Immigrant and equality in the judgement The principles of universality and equality ensure an isonomic treatment between nationals and foreigners, so that the Constitution expresses that all enjoy the rights, freedoms and guarantees constitutionally enshrined and are subject to the duties established in the Constitution and the law (art. 22 of Constitution). All are equal under the Constitution and the law (art. 23 of the Constitution). All foreign nationals or stateless persons are guaranteed the right of asylum in the event of persecution for political reasons, including serious threat or persecution (Article 71 of the Constitution). Accordingly, the foreigner cannot be judged unequally on the grounds of his foreign status.
Women's rights in prison The African Charter states that the State has a duty to ensure the elimination of all discrimination against women and to ensure the protection of the rights of women and children, as stipulated in International Declarations and Conventions (art. 18). The Constitution imposes that measures must be taken to promote equality between men and women (art. 21 Constitution). From this point of view, the Code of Criminal Procedure (art. 280) states that preventive detention cannot be imposed on pregnant women over 6 months of pregnancy and up to 3 months after childbirth. The legislation protects the women and the child, enshrining the dignity principle.

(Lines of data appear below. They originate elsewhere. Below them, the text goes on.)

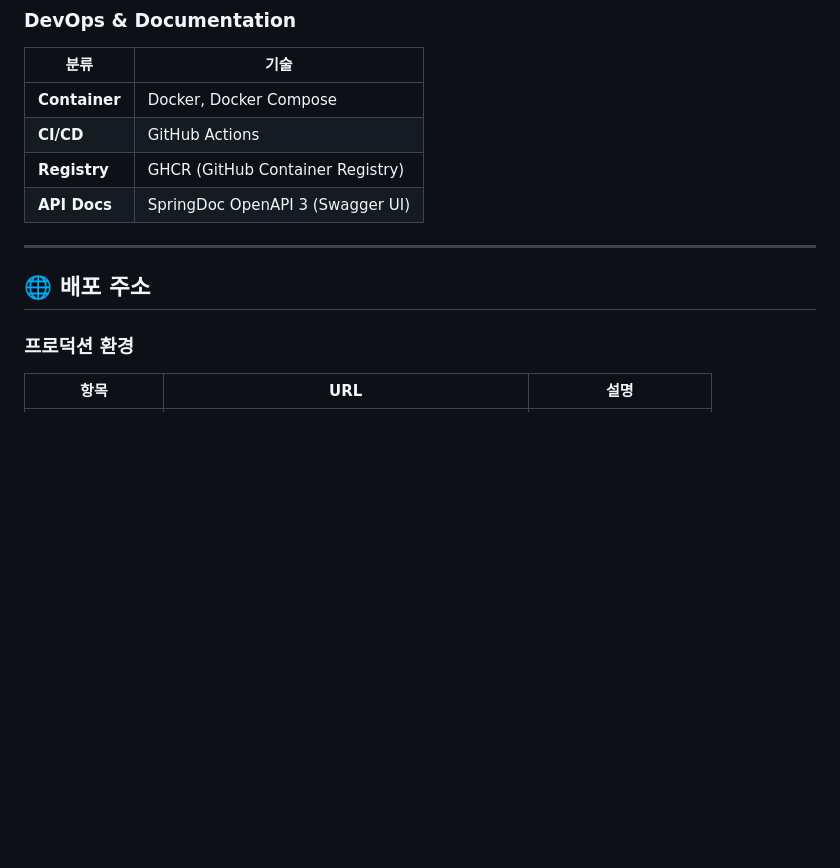
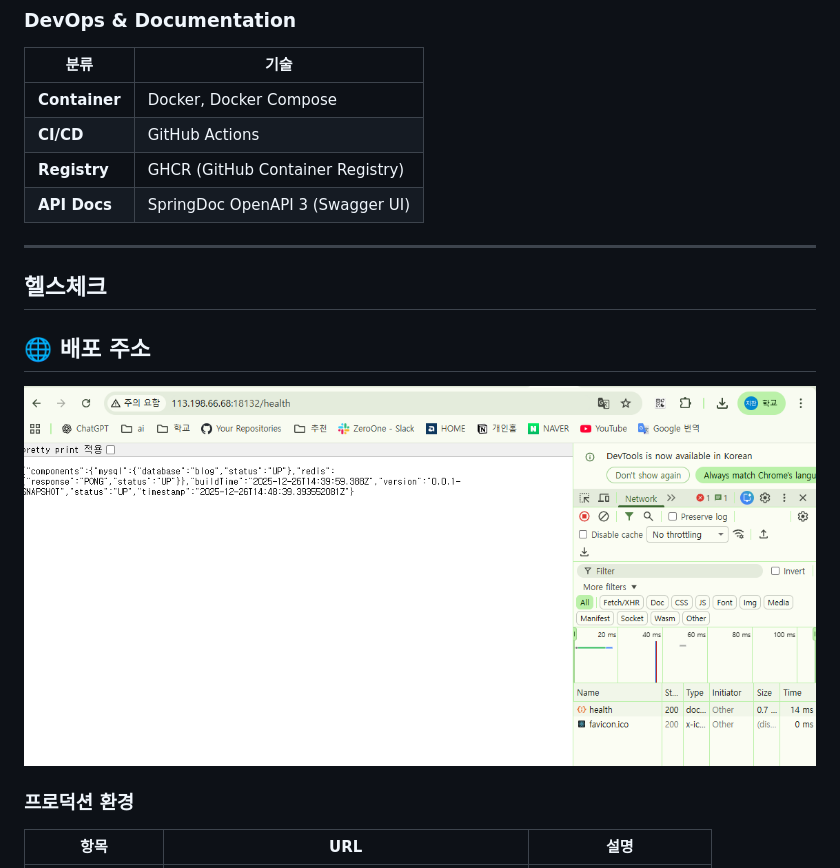
Before and after one commit to JC-arl/blog-api, a Markdown page: README.md, the part around the change. Drawn GitHub-style; pictures changed too: healthcheck_200.png (added); blank space fills up the shorter version.

Commit message:
클래스룸에 제출하는지, 깃허브에 올리는지 좀 애매해서 깃허브에도 올립니다...!

```diff
--- a/README.md
+++ b/README.md
@@ -62,8 +62,11 @@ JWT + 소셜 로그인(Firebase/Google, Kakao) 인증, Redis 캐싱, Docker 배
 | **API Docs** | SpringDoc OpenAPI 3 (Swagger UI) |
 
 ---
+## 헬스체크
+
 
 ## 🌐 배포 주소
+![헬스체크](healthcheck_200.png)
 
 ### 프로덕션 환경
 
```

Complaint/Information The criminal process begins with the criminal notice of the infringement. The criminal notice may be obtained directly by unofficial knowledge, or through the police persecution (Art. 303 CPP)
Arrest There are two modalities of arrest: precautionary and the definitive one. The first is intended for public security purposes and to ensure the proper instruction of the case and does not presuppose conviction. The second one, in the other hand, results from a sentence, that is, a condemnation, enabling the execution of the sentence. There are three types of precautionary arrest: detention, personal coercion measures, property security measures (art. 249 CPP). There is also the arrest in the act of committing an offense (art. 251 CPP) Detention presupposes strong evidence that the detainee has committed a criminal offense punishable by deprivation of liberty may be applied for a maximum of 72 hours (art. 250 CPP). The application of the measures of personal coercion depends on the previous constitution of the defendant to the person to whom they were applied and, with the exception of the term of identity and residence, when there is strong evidence of a crime punishable by a higher jail sentence, maximum to 1 year. This modality os precautionary prision is divided into: term of identity and residence; obligation to periodically submit to authorities; the prohibition and obligation of permanence and prohibition of contacts; the bond; the ban on leaving the country; pre-trial detention and pre-trial detention (art. 260 CPP). Finally, the measures of patrimonial guarantee are divides into: the economic bond and the preventive seizure (art. 285 CPP).
Pre-trial Detention Pre-trial detention may occur before the sentence in some hypothesis. Some principles must be observed in pre-trial detention, such as: legality, necessity, adequacy, proportionality and subsidiarity. Pretrial detention (art. 260 to 283 CPP) presupposes that the freedom of the person may pose risks to public safety and processual instruction, basically. Pre-trial detention is divided into house arrest (imposed when the offense is punishable by imprisonment with a maximum limit of more than 2 years) and pre-trial detention (when the crime is punishable by a maximum imprisonment up to 3 years and there are strong indications of his practice by the defendant). Some authorities, such as parliamentarians, cannot suffer prison constraints, except for the arrest in the act, prior to conviction, for having immunities (art. 289 CPP).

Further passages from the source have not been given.